I hear both 残念ながら and 残念なことに when expressing that something was unfortunate before the actual sentence, much like the English "Unfortunately, ...".

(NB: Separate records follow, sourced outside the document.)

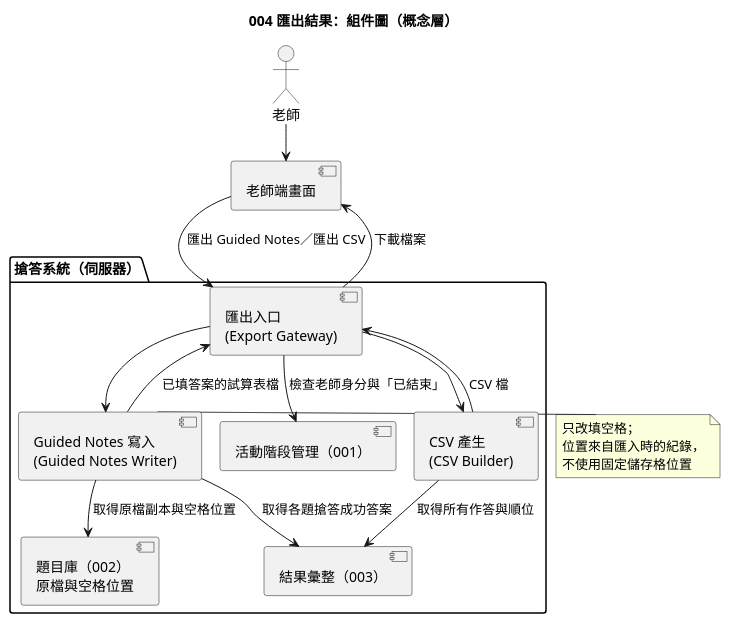
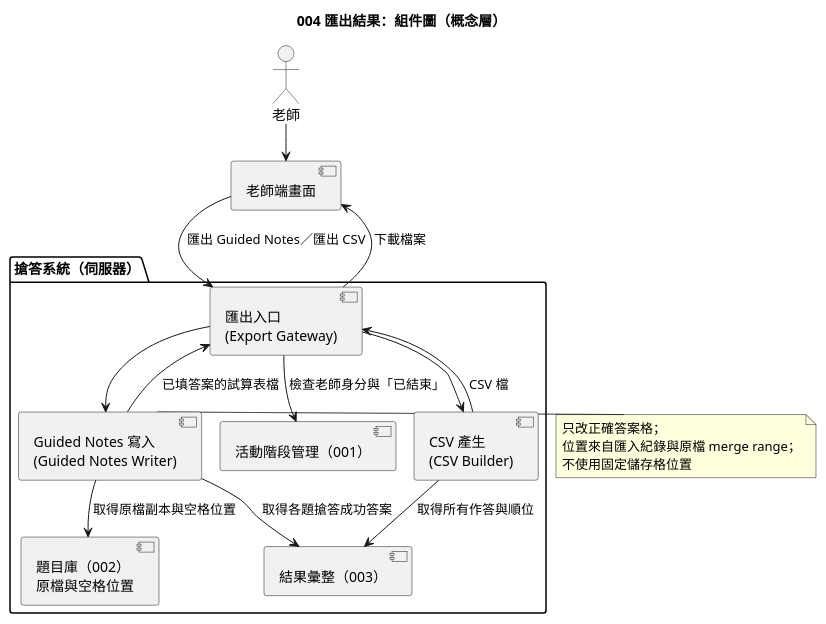
One commit to Danielweng0902/Answering-System_speckit changed the diagram in diagrams/004-export-component.puml. Above: the diagram before and after it, drawn with PlantUML. The commit also changed 49 other files, not shown here.

```diff
--- a/diagrams/004-export-component.puml
+++ b/diagrams/004-export-component.puml
@@ -1,34 +1,34 @@
 @startuml
 !pragma layout smetana
 title 004 匯出結果：組件圖（概念層）
 
 actor 老師
 component "老師端畫面" as TeacherUI
 
 package "搶答系統（伺服器）" {
   component "匯出入口\n(Export Gateway)" as Gateway
   component "Guided Notes 寫入\n(Guided Notes Writer)" as Writer
   component "CSV 產生\n(CSV Builder)" as Csv
   component "結果彙整（003）" as Result
   component "題目庫（002）\n原檔與空格位置" as Bank
   component "活動階段管理（001）" as Phase
 }
 
 老師 --> TeacherUI
 TeacherUI --> Gateway : 匯出 Guided Notes／匯出 CSV
 Gateway --> Phase : 檢查老師身分與「已結束」
 Gateway --> Writer
 Gateway --> Csv
 Writer --> Bank : 取得原檔副本與空格位置
 Writer --> Result : 取得各題搶答成功答案
 Csv --> Result : 取得所有作答與順位
 Writer --> Gateway : 已填答案的試算表檔
 Csv --> Gateway : CSV 檔
 Gateway --> TeacherUI : 下載檔案
 
 note right of Writer
-  只改填空格；
-  位置來自匯入時的紀錄，
+  只改正確答案格；
+  位置來自匯入紀錄與原檔 merge range；
   不使用固定儲存格位置
 end note
 @enduml
```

However, I'm not sure on where these two phrases differ. Is their usage the same?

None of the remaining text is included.